On a culinary spectrum that is typically understood to vary between brown and darker brown, gumbo z’herbes stands out as the lone shade of green. Generally associated with Lent in heavily Catholic southern Louisiana, the so-called “green gumbo” breaks most of the rules generally associated with gumbo.
For starters, unlike its seafood and game-based cousins, the inclusion of animal proteins is optional. As its name would suggest, the primary flavor component of gumbo z’herbes is greens and herbs, and lots of them. Many recipes call for upwards of fifteen varieties of greens to be stewed, dissolved, and married in the eponymous gumbo pot. Collard greens, mustard greens, carrot greens, watercress, romaine, cabbage, beet tops, swiss chard, and kale are no strangers to this hearty, often meatless soup.
Like any Louisiana dish, the origins of Gumbo Z’herbes are somewhat mythical. It’s association with the Lenten season and frequent omission of meats has contributed to the long held tradition that it was a Catholic nod to Good Friday fasting and abstinence. A kind of farewell to the flesh of a different sort meant to keep you honest with your Lenten sacrificing, and in the right dietary mindset ahead of Christianity’s most important holiday.
Variations on the dish, however, lead to controversy on its cultural role. Frequently the hearty verdant flavors of green gumbo are buttressed by ham hocks, sausage, and pickled pork. Adherents to this variation maintain that green gumbo’s job is to prepare the faithful on Holy Thursday for a day’s worth of Good Friday fasting with a hearty and nutritious meal. Whichever way you cut it, it’s hard to separate any Louisiana dish with tradition, and the tradition of green gumbo is the Lenten season.
Sure to continue stirring up controversy in the making, green gumbo is perhaps the only “gumbo” that is served acceptably without roux. By many accounts what makes gumbo different than, say, chicken and okra soup, is its use of roux (a mixture of browned flour in oil) as a flavor base and thickening agent. Green gumbo, however, enjoys the moniker without roux as a required ingredient. To be sure and to make culinary definition that much more complicated, it’s not uncommon to find roux in a gumbo z’herbes, even if many don’t include it.
It begs the question, then, what makes a green gumbo a gumbo? While it is indeed served over rice like its extended gumbo family, that surely can’t be enough to call it gumbo. A purchase of chicken and rice soup at your grocery store should serve to rule rice out as the necessary condition. What makes green gumbo a gumbo is its laissez-faire, everyone-in-the-pot diversity of preparation. Gumbo, in general, as noted as early as 1885’s La Cuisine Creole is an effective vehicle for leftovers and scraps of all sources, be they flora or fauna. Green gumbo in particular participates in that tradition with a typical approach, if not with the typical ingredients.
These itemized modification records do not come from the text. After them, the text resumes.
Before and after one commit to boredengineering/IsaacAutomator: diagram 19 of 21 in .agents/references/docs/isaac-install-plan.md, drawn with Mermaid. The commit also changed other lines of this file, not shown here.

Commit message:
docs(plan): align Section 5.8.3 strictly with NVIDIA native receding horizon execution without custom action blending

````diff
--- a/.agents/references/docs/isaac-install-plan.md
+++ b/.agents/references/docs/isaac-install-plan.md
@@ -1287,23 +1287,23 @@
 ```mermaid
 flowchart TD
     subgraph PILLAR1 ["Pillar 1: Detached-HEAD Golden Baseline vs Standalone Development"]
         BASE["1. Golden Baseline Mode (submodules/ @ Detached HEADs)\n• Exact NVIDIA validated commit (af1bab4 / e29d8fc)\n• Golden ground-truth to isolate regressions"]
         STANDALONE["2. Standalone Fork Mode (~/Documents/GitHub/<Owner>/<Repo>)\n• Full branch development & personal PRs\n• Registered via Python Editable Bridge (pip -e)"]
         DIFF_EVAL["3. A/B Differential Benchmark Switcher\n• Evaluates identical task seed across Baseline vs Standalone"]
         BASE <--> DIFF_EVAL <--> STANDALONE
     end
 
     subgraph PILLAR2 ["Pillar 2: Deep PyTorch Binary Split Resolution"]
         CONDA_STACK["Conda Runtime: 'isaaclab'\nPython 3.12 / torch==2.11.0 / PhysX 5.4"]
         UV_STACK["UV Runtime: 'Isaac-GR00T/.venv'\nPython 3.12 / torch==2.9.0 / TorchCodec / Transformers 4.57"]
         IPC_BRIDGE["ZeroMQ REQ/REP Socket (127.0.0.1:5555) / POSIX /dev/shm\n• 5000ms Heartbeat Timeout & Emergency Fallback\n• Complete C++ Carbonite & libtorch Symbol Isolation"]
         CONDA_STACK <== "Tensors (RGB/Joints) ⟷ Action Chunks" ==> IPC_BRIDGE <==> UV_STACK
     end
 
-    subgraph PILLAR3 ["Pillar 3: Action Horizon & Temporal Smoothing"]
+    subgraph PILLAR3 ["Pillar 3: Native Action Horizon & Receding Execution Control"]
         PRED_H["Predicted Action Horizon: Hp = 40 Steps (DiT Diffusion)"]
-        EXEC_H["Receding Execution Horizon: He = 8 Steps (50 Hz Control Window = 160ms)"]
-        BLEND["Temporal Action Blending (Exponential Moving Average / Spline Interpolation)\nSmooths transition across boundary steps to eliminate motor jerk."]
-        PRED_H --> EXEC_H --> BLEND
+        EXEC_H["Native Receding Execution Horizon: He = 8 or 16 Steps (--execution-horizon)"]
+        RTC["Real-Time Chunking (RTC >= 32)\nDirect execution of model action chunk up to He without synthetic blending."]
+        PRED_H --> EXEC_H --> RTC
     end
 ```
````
Why is green gumbo a gumbo if it breaks so many gumbo rules? In short, because Louisiana cooks make it, and because Louisiana cooks say so.
Click on the image below to download the recipe.